Recorded data:
******
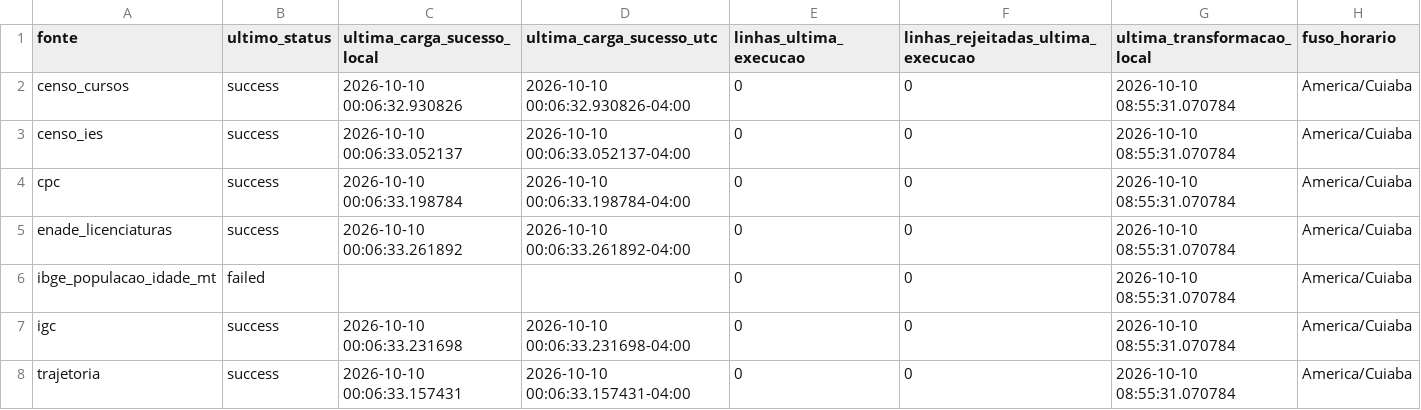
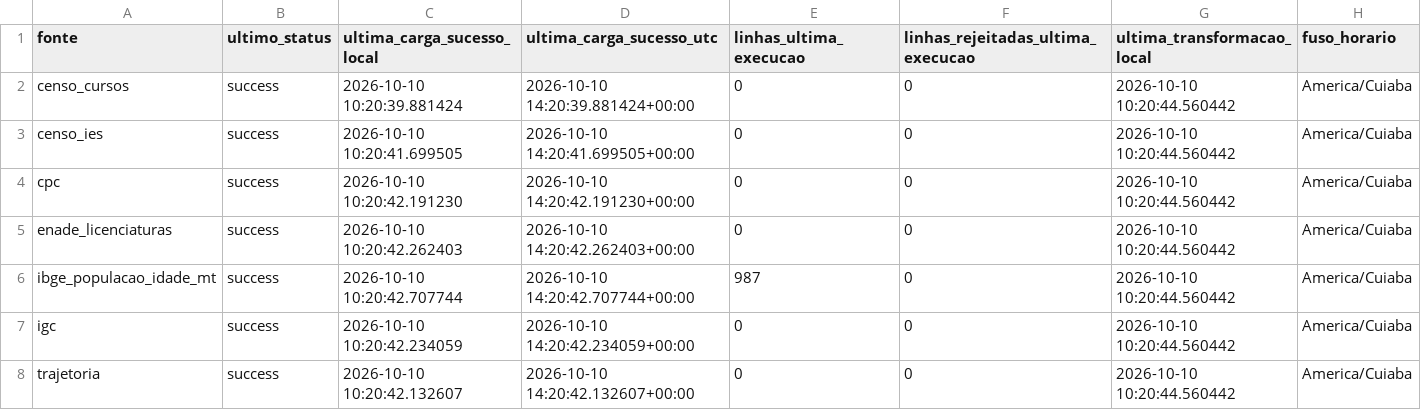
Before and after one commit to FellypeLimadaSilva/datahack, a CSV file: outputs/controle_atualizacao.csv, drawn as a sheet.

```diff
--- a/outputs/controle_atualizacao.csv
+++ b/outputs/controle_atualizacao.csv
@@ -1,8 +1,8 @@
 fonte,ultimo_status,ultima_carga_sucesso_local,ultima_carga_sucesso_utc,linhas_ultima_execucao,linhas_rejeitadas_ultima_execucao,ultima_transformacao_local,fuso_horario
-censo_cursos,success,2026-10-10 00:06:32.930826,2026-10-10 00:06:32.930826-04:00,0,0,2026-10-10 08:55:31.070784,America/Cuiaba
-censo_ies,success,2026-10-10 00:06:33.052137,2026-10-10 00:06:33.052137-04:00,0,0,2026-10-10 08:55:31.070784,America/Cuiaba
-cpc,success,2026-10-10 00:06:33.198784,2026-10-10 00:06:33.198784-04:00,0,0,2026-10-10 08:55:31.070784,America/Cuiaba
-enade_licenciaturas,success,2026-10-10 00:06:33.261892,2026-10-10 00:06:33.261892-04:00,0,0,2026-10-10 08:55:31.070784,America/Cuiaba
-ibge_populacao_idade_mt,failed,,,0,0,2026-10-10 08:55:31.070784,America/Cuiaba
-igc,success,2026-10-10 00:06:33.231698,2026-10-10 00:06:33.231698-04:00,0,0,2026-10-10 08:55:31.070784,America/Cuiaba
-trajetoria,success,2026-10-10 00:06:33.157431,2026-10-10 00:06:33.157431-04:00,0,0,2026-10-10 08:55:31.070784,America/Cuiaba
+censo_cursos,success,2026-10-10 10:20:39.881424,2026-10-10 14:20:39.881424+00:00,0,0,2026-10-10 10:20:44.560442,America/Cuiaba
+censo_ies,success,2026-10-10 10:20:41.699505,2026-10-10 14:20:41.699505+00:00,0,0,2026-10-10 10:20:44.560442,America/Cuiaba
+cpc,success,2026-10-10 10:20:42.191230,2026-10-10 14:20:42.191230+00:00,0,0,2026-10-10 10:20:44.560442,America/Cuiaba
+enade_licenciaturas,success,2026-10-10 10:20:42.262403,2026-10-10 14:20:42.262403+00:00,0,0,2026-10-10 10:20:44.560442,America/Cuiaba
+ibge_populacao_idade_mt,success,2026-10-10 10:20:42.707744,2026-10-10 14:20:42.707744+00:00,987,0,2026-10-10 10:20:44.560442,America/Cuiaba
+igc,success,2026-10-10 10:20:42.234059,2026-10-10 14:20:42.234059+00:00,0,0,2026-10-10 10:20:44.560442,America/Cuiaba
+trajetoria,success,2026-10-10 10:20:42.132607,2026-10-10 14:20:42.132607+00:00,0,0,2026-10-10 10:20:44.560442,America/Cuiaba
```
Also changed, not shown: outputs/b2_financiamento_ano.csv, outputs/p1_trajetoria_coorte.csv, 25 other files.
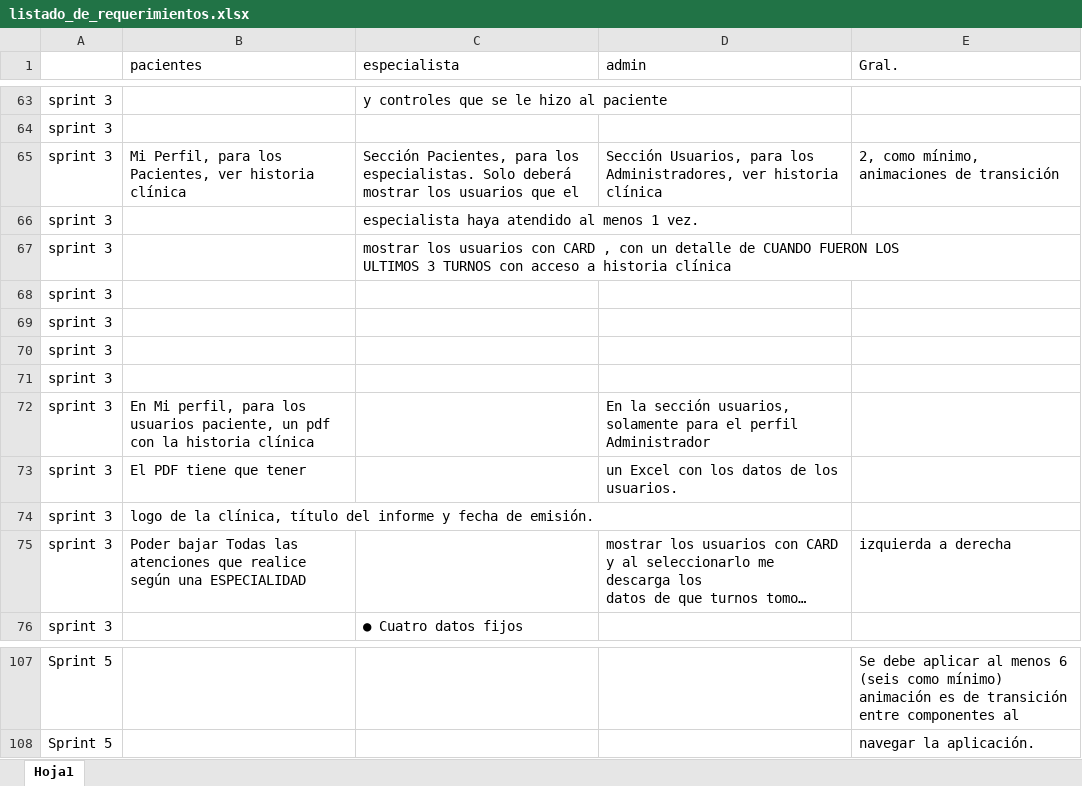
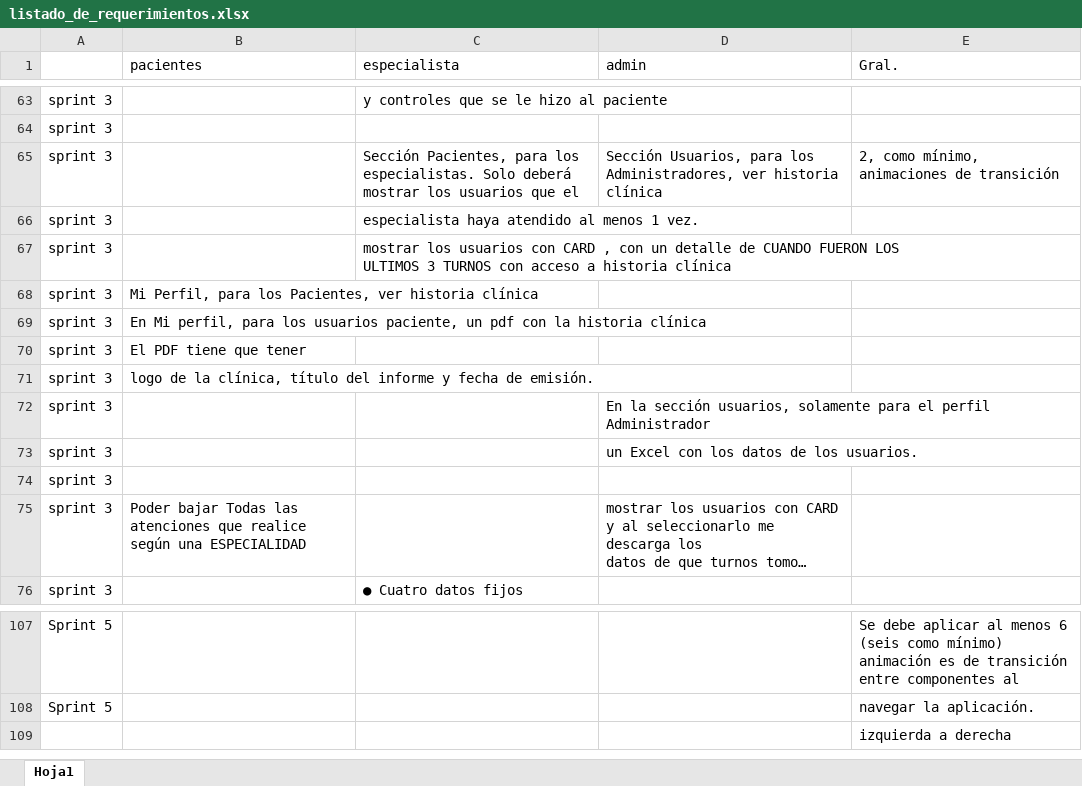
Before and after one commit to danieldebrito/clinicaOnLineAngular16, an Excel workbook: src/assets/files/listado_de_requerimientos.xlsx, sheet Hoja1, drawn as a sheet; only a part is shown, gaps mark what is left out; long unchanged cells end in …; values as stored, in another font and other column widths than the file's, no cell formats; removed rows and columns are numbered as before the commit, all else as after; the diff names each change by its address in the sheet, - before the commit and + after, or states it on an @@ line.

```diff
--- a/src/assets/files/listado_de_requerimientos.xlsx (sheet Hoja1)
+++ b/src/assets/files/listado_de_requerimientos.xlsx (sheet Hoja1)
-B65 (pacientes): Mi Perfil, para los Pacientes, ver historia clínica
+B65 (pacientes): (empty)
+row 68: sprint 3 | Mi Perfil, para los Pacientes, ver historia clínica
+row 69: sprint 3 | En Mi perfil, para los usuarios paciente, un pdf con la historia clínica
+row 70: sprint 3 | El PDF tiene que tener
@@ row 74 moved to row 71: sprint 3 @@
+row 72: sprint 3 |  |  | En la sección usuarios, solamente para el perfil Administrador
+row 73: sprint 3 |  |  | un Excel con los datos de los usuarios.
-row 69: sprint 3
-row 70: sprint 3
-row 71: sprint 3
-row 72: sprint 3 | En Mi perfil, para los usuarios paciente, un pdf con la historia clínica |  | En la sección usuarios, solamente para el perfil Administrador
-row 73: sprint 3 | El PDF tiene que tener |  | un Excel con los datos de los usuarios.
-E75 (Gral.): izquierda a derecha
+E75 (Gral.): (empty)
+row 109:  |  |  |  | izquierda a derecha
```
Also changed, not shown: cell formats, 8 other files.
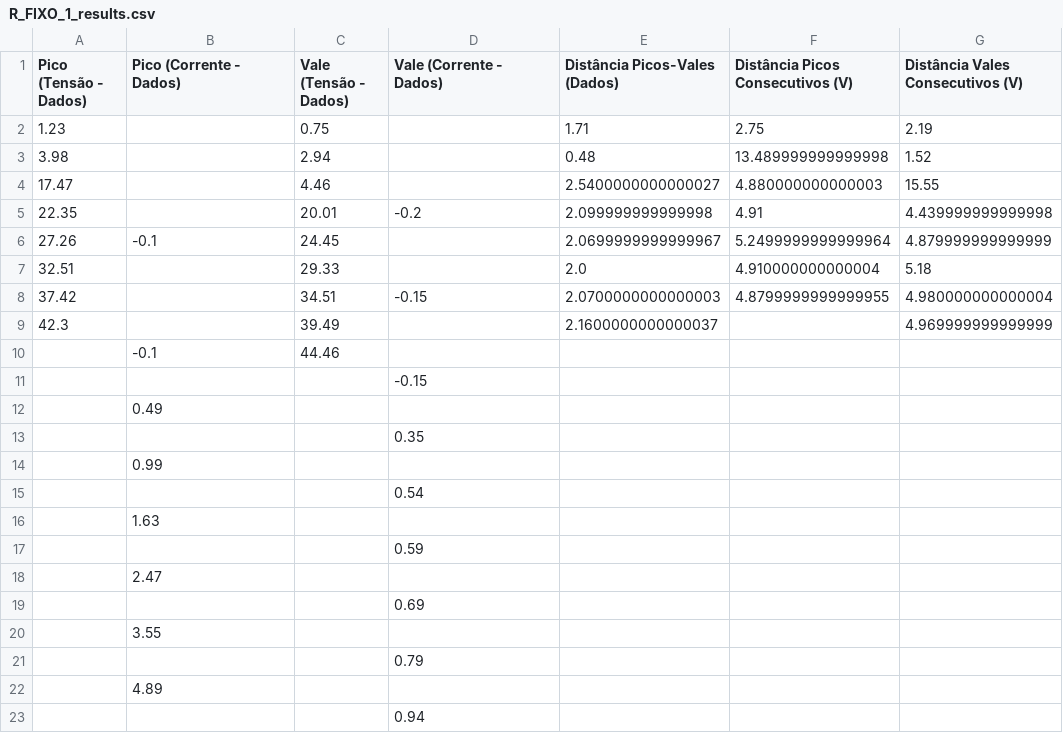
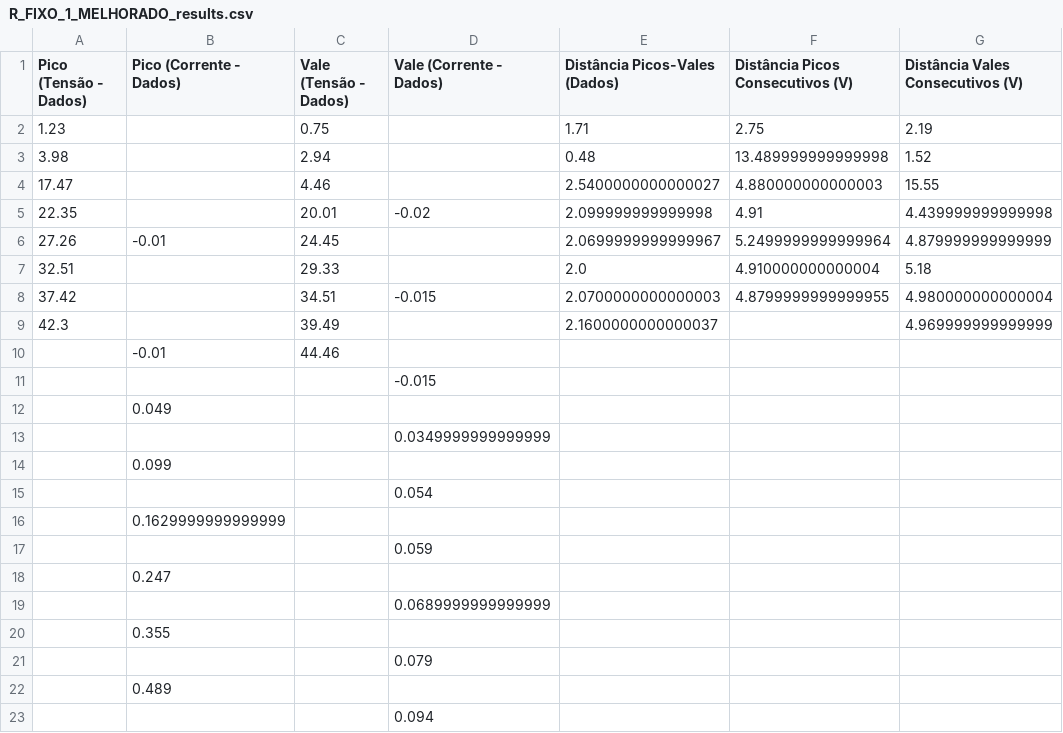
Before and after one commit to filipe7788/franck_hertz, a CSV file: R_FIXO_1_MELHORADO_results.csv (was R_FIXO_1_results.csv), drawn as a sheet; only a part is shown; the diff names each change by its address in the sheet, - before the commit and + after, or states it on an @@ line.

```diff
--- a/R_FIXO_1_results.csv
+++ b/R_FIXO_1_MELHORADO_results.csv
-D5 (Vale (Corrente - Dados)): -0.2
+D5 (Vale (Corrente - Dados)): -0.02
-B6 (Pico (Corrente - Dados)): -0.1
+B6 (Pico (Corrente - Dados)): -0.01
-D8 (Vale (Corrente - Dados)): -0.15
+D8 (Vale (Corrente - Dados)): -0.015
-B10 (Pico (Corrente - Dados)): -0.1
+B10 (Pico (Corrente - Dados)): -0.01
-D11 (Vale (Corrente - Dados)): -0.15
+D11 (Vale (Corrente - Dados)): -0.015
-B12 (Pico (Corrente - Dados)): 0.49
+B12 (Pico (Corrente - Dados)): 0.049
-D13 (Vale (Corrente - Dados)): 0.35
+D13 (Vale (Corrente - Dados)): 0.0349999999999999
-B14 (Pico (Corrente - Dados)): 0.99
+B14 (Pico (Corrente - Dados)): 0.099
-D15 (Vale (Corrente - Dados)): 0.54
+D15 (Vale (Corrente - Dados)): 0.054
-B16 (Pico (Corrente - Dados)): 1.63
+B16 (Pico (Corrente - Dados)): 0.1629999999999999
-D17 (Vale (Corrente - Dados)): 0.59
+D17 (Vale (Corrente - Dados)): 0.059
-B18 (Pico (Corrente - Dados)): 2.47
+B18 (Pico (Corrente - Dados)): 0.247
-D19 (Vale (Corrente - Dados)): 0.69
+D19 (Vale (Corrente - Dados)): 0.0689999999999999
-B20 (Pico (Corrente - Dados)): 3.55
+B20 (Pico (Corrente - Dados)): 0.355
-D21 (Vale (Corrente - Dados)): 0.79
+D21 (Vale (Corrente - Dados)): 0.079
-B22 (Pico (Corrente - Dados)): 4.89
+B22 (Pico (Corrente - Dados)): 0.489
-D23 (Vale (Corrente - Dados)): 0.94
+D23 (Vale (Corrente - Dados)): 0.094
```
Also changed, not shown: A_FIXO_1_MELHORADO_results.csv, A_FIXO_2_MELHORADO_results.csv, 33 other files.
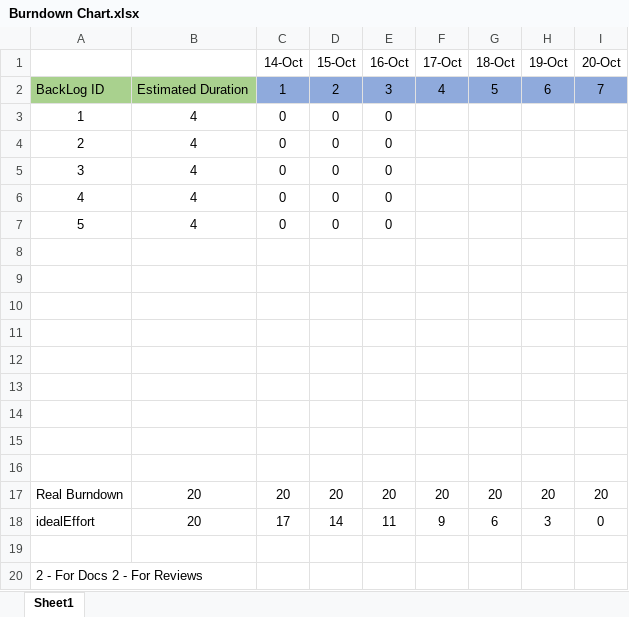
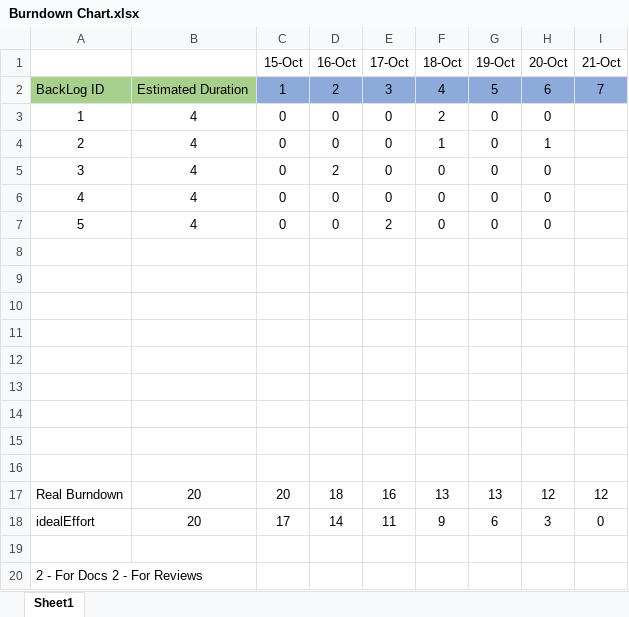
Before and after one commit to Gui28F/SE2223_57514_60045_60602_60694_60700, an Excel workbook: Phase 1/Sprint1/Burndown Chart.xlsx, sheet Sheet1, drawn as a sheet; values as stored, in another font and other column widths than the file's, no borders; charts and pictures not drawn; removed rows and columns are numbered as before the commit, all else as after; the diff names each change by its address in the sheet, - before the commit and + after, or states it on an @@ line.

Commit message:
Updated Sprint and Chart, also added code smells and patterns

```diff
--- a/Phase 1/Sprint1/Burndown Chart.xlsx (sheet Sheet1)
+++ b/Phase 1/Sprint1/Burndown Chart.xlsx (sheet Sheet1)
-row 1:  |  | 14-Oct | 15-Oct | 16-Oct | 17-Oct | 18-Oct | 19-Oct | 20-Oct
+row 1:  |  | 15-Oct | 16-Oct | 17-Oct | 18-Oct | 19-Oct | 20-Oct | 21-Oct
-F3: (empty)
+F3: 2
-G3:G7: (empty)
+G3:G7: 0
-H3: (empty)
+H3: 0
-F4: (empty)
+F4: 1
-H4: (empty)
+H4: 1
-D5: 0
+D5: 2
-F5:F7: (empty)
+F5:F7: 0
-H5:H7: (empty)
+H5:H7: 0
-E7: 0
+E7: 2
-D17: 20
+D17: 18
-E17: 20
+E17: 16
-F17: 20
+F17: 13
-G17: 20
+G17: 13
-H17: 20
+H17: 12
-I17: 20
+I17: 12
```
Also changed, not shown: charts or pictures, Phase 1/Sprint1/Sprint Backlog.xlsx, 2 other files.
******
What the task requires: The answer should be a bare number: the count of lines above in which the word "outputs" occurs.

Response area: 4